Becker v. Becker, 364 S.E.2d 175, 88 N.C.App. 606 (N.C. App., 1988)
364 S.E.2d 175
88 N.C.App. 606
Creighton C. BECKER
Byron Gustave BECKER.
Court of Appeals of North Carolina.
Feb. 2, 1988.
Morrow, Alexander, Tash, Long & Black by John F. Morrow and Ronald B. Black, Winston-Salem, for plaintiff-appellee.
White and Crumpler by Fred G. Crumpler, Jr. and Christopher L. Beal, Winston-Salem, for defendant-appellant.
The trial court concluded that an equal division of the marital estate was equitable in this case. Defendant does not take issue with this conclusion. Defendant’s two assignments of error deal with the trial court’s classifying as marital property: (1) the rental[88 N.C.App. 607] value of the marital residence for a period of approximately three years, during which time defendant occupied the marital residence to the exclusion of the plaintiff; and (2) classifying as marital property five oriental rugs and an antique secretary. We deal with these questions in order.
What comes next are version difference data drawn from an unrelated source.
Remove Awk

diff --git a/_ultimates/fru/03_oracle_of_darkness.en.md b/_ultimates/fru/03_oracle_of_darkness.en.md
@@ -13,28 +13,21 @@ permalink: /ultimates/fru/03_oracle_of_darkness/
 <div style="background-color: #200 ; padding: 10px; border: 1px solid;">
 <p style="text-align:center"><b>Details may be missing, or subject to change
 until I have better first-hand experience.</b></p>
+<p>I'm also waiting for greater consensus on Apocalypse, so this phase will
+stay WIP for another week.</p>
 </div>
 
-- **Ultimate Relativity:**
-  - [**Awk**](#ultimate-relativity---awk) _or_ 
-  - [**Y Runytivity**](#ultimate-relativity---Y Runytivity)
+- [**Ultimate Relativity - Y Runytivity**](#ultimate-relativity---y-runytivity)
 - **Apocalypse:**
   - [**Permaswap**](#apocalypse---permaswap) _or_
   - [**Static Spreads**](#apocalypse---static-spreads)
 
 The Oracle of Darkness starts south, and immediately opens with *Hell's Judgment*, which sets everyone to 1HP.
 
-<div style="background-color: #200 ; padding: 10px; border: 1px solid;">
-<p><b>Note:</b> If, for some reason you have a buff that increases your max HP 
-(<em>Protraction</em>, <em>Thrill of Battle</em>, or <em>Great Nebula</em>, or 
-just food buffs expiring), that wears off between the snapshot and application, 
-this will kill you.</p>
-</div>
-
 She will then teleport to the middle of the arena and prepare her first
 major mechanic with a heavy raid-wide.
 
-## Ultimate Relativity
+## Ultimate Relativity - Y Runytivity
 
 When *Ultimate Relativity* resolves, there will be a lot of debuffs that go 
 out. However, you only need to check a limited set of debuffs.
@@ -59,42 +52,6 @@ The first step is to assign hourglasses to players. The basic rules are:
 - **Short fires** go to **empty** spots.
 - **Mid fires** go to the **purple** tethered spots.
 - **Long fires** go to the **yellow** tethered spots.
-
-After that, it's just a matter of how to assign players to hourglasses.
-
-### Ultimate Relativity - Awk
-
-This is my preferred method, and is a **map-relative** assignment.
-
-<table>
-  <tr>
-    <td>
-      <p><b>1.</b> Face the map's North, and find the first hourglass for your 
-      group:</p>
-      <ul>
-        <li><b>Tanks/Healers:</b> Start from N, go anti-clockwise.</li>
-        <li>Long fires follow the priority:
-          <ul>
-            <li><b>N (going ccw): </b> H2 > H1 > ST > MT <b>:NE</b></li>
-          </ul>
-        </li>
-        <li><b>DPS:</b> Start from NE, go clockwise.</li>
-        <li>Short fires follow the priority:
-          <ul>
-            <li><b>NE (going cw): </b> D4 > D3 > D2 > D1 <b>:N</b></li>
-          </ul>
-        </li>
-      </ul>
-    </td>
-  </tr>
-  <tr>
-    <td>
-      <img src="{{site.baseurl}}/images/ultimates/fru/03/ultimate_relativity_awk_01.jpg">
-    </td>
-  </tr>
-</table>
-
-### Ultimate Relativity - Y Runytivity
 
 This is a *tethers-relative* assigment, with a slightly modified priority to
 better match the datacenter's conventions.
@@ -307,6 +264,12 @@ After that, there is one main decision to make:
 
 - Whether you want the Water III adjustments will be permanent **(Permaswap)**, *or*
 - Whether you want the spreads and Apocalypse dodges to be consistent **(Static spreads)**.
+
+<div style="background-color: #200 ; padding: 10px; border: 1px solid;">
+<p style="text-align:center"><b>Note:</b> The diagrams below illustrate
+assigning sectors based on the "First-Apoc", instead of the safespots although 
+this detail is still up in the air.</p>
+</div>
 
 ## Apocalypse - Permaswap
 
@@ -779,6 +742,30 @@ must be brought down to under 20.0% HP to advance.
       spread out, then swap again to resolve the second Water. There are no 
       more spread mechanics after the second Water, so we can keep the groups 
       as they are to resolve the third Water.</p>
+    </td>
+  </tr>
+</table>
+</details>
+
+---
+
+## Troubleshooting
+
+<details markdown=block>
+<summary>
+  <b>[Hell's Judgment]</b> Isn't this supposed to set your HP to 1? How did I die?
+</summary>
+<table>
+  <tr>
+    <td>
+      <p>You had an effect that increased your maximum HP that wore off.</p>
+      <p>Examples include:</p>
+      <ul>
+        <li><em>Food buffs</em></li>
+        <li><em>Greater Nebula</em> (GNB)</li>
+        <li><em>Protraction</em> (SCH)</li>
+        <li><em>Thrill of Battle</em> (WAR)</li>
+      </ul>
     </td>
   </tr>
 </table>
The trial court found that the marital residence had a rental value during the post-separation period when it was occupied by defendant. Defendant does not take issue with the value component found by the trial court, but argues that the trial court was without authority to include any such value in the marital estate. We agree with defendant. N.C.Gen.Stat. § 50-20(b)(1) provides:
(1) “Marital property” means all real and personal property acquired by either spouse or both spouses during the course of the marriage and before the date of the separation of the parties….
Thus, the statute makes it clear that for the purpose of classification of property (as either marital or separate) the marital estate is frozen as of the date of separation. While its components clearly may increase in value after separation and before distribution, see e.g. Swindell v. Lewis, 82 N.C.App. 423, 346 S.E.2d 237 (1986), no new property may be added to the marital estate after the date of separation.
Our decision does not mean that a trial court is foreclosed from considering the post-separation use of the marital residence in reaching its decision as to whether an equal distribution is equitable. G.S. § 50-20(c) contains provisions pertinent to this issue as follows:
(c) There shall be an equal division … unless the court determines that an equal division is not equitable. If the court determines that an equal division is not equitable, the court shall divide the marital property equitably. Factors the court shall consider under this subsection are as follows:
* * *
(11a) Acts of either party to maintain, preserve, develop, or expand; or to waste, neglect, devalue or convert such marital property, during the period after separation of the parties and before the time of distribution; and
[88 N.C.App. 608] (12) Any other factor which the court finds to be just and proper.
The evidence and findings in the present case show that during the period of separation, for about three years, defendant had the exclusive use of the marital residence, but maintained it and paid taxes and insurance on it. All of these are factors the trial court may consider on remand in making its determination as to whether an equal distribution is equitable; or, if not, what unequal but equitable distribution should be made.
In its judgment, the trial court found that five oriental rugs and an antique secretary in the parties’ residence were marital property. Defendant contends that the evidence at trial clearly showed that the rugs and secretary were gifts to him from his mother and therefore should have been classified as his separate property. We disagree. The evidence was conflicting as to how the rugs and secretary came to the parties’ residence. In a non-jury trial, the trial court’s findings of fact are conclusive on appeal if there is evidence to support them, even though the evidence might sustain a finding to the contrary. See Henderson County v. Osteen, 297 N.C. 113, 254 S.E.2d 160 (1979); Williams v. Insurance Co., 288 N.C. 338, 218 S.E.2d 368 (1975). The reasonable inferences to be drawn from the evidence are for the trial court’s determination. See Hodges v. Hodges, 257 N.C. 774, 127 S.E.2d 567 (1962). We conclude that the evidence on this issue allowed the trial court to draw the reasonable inference that the oriental rugs and the secretary were gifts to the parties’ marriage and hence were marital property, or that the rugs and secretary were acquired by defendant during the marriage, but not by gift, hence making them marital property. See G.S. § 50-20(b)(1). Defendant’s second assignment of error is overruled.
We do not require a new trial, but order that the trial court reconsider its judgment on the existing record, and enter a new judgment consistent with this opinion.
Affirmed in part, reversed in part, and remanded.
PHILLIPS and PARKER, JJ., concur.